* Exercise details:
What follows is a listing; restate every line of it word for word.

* Material for the task:
□ □ □
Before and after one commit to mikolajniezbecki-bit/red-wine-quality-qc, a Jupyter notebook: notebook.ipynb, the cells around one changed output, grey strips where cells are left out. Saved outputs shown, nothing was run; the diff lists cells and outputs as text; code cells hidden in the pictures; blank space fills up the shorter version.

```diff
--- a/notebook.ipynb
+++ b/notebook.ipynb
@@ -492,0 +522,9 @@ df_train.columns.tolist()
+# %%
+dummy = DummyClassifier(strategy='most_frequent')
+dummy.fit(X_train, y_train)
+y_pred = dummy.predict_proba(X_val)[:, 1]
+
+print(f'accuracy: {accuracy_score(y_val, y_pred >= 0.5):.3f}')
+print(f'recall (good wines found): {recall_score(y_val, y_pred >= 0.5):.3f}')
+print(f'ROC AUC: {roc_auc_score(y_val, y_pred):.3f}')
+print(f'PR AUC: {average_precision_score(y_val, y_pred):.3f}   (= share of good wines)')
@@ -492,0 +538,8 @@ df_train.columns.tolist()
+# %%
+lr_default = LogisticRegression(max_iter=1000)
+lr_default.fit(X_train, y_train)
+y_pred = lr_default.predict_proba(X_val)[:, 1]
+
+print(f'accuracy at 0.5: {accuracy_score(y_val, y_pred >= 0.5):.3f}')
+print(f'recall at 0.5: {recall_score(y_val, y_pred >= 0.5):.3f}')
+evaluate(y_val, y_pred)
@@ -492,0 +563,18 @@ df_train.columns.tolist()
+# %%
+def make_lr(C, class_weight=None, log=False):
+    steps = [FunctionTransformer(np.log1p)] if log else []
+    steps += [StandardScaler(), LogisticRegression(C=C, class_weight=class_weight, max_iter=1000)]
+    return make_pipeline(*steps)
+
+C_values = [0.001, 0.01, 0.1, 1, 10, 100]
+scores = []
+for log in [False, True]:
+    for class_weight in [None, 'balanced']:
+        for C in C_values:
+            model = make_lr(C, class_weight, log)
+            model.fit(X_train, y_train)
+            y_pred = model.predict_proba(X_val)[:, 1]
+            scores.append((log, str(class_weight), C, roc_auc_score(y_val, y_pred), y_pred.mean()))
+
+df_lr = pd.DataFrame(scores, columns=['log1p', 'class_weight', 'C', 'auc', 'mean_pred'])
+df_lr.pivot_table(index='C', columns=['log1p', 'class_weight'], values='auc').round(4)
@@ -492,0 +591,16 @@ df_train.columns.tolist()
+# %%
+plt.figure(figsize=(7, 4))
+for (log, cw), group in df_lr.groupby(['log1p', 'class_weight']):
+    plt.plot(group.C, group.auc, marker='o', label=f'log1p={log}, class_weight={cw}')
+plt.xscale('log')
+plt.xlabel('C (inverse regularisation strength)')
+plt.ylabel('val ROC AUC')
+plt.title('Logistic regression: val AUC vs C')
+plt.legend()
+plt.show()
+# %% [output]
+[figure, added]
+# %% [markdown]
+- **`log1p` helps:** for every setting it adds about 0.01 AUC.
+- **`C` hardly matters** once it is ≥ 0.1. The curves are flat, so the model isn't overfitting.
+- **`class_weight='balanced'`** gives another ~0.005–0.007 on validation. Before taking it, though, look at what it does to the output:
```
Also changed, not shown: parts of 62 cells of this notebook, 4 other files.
□ □ □
* Solution below:
Before and after one commit to mikolajniezbecki-bit/red-wine-quality-qc, a Jupyter notebook: notebook.ipynb, the cells around one changed output, grey strips where cells are left out. Saved outputs shown, nothing was run; the diff lists cells and outputs as text; code cells hidden in the pictures; blank space fills up the shorter version.

```diff
--- a/notebook.ipynb
+++ b/notebook.ipynb
@@ -492,0 +522,9 @@ df_train.columns.tolist()
+# %%
+dummy = DummyClassifier(strategy='most_frequent')
+dummy.fit(X_train, y_train)
+y_pred = dummy.predict_proba(X_val)[:, 1]
+
+print(f'accuracy: {accuracy_score(y_val, y_pred >= 0.5):.3f}')
+print(f'recall (good wines found): {recall_score(y_val, y_pred >= 0.5):.3f}')
+print(f'ROC AUC: {roc_auc_score(y_val, y_pred):.3f}')
+print(f'PR AUC: {average_precision_score(y_val, y_pred):.3f}   (= share of good wines)')
@@ -492,0 +538,8 @@ df_train.columns.tolist()
+# %%
+lr_default = LogisticRegression(max_iter=1000)
+lr_default.fit(X_train, y_train)
+y_pred = lr_default.predict_proba(X_val)[:, 1]
+
+print(f'accuracy at 0.5: {accuracy_score(y_val, y_pred >= 0.5):.3f}')
+print(f'recall at 0.5: {recall_score(y_val, y_pred >= 0.5):.3f}')
+evaluate(y_val, y_pred)
@@ -492,0 +563,18 @@ df_train.columns.tolist()
+# %%
+def make_lr(C, class_weight=None, log=False):
+    steps = [FunctionTransformer(np.log1p)] if log else []
+    steps += [StandardScaler(), LogisticRegression(C=C, class_weight=class_weight, max_iter=1000)]
+    return make_pipeline(*steps)
+
+C_values = [0.001, 0.01, 0.1, 1, 10, 100]
+scores = []
+for log in [False, True]:
+    for class_weight in [None, 'balanced']:
+        for C in C_values:
+            model = make_lr(C, class_weight, log)
+            model.fit(X_train, y_train)
+            y_pred = model.predict_proba(X_val)[:, 1]
+            scores.append((log, str(class_weight), C, roc_auc_score(y_val, y_pred), y_pred.mean()))
+
+df_lr = pd.DataFrame(scores, columns=['log1p', 'class_weight', 'C', 'auc', 'mean_pred'])
+df_lr.pivot_table(index='C', columns=['log1p', 'class_weight'], values='auc').round(4)
@@ -492,0 +591,16 @@ df_train.columns.tolist()
+# %%
+plt.figure(figsize=(7, 4))
+for (log, cw), group in df_lr.groupby(['log1p', 'class_weight']):
+    plt.plot(group.C, group.auc, marker='o', label=f'log1p={log}, class_weight={cw}')
+plt.xscale('log')
+plt.xlabel('C (inverse regularisation strength)')
+plt.ylabel('val ROC AUC')
+plt.title('Logistic regression: val AUC vs C')
+plt.legend()
+plt.show()
+# %% [output]
+[figure, added]
+# %% [markdown]
+- **`log1p` helps:** for every setting it adds about 0.01 AUC.
+- **`C` hardly matters** once it is ≥ 0.1. The curves are flat, so the model isn't overfitting.
+- **`class_weight='balanced'`** gives another ~0.005–0.007 on validation. Before taking it, though, look at what it does to the output:
```
Also changed, not shown: parts of 62 cells of this notebook, 4 other files.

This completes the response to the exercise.